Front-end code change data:
- Opening Delimiter -

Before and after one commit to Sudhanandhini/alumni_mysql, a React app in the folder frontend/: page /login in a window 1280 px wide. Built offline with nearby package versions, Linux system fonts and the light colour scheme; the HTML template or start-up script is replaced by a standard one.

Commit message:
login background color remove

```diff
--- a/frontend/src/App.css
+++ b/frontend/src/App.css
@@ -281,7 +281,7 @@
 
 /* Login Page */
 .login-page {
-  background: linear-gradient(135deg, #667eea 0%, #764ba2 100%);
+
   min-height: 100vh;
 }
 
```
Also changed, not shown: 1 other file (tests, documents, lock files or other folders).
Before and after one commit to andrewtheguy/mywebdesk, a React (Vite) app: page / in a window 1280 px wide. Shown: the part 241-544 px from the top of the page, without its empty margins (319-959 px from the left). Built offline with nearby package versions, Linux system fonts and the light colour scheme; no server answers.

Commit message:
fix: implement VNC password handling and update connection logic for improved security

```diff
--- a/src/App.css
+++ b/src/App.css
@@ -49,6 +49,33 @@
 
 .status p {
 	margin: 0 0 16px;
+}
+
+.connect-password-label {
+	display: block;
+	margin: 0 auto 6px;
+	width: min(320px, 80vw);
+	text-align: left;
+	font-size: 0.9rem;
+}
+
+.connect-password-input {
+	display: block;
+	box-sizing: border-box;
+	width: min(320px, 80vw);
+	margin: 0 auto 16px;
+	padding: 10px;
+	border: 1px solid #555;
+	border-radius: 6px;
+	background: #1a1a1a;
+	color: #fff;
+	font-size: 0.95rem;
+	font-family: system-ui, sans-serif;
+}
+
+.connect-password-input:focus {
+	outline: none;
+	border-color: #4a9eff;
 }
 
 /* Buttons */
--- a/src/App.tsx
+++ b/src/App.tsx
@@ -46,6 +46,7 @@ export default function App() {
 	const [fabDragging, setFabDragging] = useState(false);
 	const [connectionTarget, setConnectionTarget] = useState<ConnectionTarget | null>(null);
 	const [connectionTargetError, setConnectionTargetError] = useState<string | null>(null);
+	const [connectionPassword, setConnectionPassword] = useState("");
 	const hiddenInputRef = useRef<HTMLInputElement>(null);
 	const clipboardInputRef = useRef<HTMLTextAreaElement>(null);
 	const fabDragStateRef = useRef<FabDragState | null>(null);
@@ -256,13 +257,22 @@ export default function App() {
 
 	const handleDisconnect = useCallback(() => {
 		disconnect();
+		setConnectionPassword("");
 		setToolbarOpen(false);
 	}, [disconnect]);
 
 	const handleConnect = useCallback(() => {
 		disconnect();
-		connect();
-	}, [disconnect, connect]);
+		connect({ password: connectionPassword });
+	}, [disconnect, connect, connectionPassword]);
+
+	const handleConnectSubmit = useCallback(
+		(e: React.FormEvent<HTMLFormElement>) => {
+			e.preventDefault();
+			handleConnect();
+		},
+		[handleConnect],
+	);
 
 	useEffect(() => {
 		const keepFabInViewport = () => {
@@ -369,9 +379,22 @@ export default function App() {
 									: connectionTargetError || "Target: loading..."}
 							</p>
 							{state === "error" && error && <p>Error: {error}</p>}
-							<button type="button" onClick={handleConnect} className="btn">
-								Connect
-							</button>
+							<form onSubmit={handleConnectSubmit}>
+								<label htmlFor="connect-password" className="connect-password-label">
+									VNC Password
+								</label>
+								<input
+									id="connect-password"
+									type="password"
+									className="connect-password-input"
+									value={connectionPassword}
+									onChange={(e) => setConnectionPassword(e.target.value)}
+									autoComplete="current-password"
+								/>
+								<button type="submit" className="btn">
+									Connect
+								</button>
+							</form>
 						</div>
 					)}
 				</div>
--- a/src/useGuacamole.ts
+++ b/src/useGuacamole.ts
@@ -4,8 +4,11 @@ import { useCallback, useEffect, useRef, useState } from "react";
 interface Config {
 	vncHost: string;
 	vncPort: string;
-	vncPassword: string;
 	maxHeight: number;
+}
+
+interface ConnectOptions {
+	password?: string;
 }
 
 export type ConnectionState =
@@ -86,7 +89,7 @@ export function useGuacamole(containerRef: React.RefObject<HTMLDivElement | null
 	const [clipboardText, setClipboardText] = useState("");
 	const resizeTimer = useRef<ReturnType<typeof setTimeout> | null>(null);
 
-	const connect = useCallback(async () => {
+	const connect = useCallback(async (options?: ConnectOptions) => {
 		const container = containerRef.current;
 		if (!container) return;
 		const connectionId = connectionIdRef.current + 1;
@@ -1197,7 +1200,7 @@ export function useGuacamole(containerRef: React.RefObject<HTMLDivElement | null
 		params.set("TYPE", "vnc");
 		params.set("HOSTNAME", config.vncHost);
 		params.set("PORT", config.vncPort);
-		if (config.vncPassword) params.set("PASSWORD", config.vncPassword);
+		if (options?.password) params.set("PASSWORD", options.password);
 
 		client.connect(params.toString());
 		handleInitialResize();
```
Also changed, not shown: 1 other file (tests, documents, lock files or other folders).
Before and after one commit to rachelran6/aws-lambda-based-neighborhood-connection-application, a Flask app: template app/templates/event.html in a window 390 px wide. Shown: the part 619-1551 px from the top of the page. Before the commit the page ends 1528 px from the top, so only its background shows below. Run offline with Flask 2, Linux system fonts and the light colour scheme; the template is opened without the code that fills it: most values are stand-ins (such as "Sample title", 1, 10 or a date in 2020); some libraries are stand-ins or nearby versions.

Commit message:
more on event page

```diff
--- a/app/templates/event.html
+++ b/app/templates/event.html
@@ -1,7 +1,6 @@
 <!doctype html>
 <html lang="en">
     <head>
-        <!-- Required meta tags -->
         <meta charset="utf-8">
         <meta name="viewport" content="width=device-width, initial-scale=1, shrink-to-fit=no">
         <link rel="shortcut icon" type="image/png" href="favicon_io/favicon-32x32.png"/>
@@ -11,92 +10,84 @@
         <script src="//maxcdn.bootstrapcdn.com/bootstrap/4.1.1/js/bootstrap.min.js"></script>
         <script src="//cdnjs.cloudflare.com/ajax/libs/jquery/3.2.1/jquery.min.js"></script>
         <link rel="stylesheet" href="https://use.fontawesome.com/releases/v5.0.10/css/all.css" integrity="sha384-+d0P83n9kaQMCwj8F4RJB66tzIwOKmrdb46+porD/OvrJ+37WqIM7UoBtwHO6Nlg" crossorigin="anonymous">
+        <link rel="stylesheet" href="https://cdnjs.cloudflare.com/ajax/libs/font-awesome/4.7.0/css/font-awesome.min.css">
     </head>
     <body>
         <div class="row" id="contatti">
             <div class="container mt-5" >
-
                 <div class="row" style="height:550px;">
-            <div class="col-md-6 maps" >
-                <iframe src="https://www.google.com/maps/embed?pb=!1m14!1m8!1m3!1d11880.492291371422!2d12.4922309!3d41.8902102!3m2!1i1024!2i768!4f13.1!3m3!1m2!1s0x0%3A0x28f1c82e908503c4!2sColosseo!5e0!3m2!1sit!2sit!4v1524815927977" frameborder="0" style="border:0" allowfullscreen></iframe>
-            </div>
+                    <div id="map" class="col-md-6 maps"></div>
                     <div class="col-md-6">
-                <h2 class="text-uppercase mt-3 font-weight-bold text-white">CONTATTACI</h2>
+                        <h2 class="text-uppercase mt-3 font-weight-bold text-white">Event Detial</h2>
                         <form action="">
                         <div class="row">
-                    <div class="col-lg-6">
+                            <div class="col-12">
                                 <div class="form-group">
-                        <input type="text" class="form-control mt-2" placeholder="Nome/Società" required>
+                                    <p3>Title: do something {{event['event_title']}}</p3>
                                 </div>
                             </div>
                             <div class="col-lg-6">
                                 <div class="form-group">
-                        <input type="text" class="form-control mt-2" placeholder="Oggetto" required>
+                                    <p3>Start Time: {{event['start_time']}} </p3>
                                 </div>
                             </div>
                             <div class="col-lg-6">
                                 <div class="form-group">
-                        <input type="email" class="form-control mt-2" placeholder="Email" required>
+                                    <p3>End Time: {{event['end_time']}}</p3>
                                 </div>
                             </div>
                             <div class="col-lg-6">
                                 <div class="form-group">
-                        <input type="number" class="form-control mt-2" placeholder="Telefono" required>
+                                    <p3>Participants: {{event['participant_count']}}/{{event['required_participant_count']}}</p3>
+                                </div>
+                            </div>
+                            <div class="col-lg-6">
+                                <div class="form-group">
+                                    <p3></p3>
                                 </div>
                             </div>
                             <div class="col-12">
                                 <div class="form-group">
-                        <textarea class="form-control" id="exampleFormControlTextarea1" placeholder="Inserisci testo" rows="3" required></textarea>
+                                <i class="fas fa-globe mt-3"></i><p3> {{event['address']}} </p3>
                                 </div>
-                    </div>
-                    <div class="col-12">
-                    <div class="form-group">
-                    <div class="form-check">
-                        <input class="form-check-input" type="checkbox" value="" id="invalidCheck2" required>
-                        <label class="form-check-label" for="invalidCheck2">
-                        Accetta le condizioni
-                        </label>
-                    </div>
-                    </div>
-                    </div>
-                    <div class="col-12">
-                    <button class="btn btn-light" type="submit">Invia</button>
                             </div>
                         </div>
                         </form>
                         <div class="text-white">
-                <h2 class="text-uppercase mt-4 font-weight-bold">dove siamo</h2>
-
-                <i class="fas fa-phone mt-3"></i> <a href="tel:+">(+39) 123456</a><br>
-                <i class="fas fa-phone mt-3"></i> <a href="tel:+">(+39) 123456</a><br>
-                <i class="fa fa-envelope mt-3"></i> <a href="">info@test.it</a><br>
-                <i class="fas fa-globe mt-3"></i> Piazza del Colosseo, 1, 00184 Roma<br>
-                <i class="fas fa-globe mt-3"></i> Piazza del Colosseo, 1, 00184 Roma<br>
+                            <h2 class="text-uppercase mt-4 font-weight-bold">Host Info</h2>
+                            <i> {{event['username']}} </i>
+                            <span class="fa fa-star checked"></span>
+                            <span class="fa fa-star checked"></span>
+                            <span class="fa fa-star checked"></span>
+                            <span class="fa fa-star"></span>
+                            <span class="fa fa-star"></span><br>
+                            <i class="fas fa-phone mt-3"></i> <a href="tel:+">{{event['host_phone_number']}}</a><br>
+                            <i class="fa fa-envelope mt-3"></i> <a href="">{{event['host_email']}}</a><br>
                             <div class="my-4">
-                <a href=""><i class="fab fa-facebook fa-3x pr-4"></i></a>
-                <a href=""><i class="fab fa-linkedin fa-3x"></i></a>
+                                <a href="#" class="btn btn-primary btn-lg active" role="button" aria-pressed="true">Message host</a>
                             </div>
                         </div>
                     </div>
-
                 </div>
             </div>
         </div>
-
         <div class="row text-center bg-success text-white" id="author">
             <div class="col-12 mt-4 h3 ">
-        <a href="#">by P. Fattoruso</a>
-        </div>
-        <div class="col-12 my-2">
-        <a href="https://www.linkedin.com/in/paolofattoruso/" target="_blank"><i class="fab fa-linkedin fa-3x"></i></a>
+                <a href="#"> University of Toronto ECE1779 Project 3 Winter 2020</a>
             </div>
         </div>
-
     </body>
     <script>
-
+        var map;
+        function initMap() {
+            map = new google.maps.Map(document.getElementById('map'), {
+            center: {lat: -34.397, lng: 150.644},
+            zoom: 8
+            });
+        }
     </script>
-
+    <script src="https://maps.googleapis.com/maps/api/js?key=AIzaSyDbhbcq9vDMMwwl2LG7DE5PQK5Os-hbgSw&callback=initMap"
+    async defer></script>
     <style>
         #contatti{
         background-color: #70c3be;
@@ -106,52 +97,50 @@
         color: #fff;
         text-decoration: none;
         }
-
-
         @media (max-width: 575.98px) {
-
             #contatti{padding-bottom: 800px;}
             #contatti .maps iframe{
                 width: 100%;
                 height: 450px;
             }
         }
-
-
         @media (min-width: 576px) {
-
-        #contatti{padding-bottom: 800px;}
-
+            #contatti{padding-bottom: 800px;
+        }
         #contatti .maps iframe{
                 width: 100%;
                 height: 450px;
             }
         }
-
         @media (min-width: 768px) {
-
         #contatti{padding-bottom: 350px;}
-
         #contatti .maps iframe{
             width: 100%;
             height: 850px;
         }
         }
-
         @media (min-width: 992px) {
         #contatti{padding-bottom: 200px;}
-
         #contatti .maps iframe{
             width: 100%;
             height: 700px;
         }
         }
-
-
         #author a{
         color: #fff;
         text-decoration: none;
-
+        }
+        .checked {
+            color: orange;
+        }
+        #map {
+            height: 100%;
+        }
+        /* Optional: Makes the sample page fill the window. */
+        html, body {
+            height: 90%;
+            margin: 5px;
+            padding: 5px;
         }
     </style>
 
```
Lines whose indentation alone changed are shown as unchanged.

- Closing Delimiter -

__What you will do__.
Exactly how many lines in the records contain the string "color"? Give that number alone.

__Task result__.
7